Description of the task:
This task calls for copying each line below that contains "stroke".

[Record set]

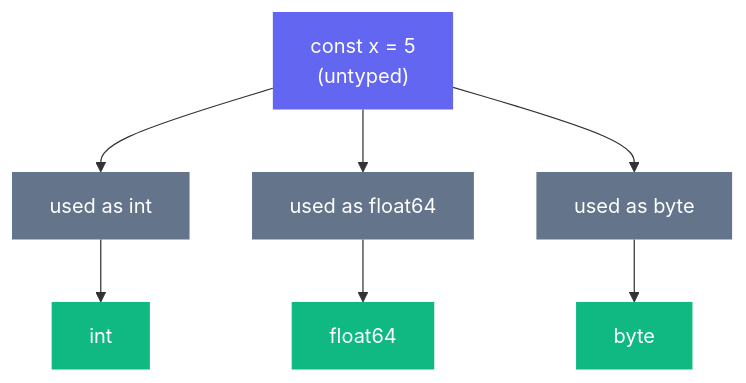
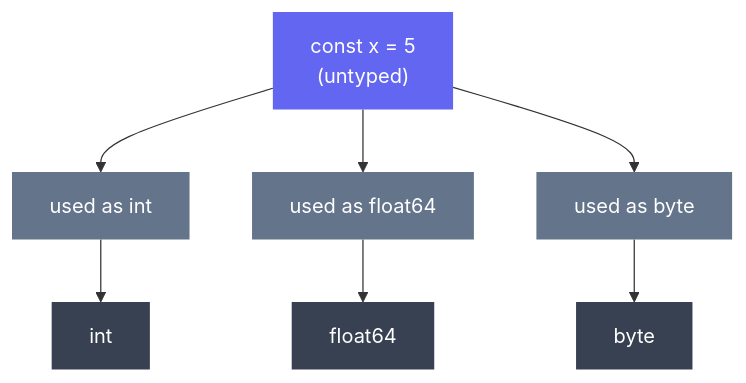
Before and after one commit to ashwingopalsamy/site: the first of 2 diagrams in content/writing/go-constants-beyond-basics.md, drawn with Mermaid. The commit also changed other lines of this file and 26 other files, not shown here.

```diff
--- a/content/writing/go-constants-beyond-basics.md
+++ b/content/writing/go-constants-beyond-basics.md
@@ -24,17 +24,17 @@
 {{< mermaid >}}
 graph TD
     A["const x = 5\n(untyped)"] --> B["used as int"]
     A --> C["used as float64"]
     A --> D["used as byte"]
     B --> E["int"]
     C --> F["float64"]
     D --> G["byte"]
 
     style A fill:#6366f1,color:#fff,stroke:none
     style B fill:#64748b,color:#fff,stroke:none
     style C fill:#64748b,color:#fff,stroke:none
     style D fill:#64748b,color:#fff,stroke:none
-    style E fill:#10b981,color:#fff,stroke:none
-    style F fill:#10b981,color:#fff,stroke:none
-    style G fill:#10b981,color:#fff,stroke:none
+    style E fill:#374151,color:#fff,stroke:none
+    style F fill:#374151,color:#fff,stroke:none
+    style G fill:#374151,color:#fff,stroke:none
 {{< /mermaid >}}
```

[/Record set]

Task answer:
     style A fill:#6366f1,color:#fff,stroke:none
     style B fill:#64748b,color:#fff,stroke:none
     style C fill:#64748b,color:#fff,stroke:none
     style D fill:#64748b,color:#fff,stroke:none
-    style E fill:#10b981,color:#fff,stroke:none
-    style F fill:#10b981,color:#fff,stroke:none
-    style G fill:#10b981,color:#fff,stroke:none
+    style E fill:#374151,color:#fff,stroke:none
+    style F fill:#374151,color:#fff,stroke:none
+    style G fill:#374151,color:#fff,stroke:none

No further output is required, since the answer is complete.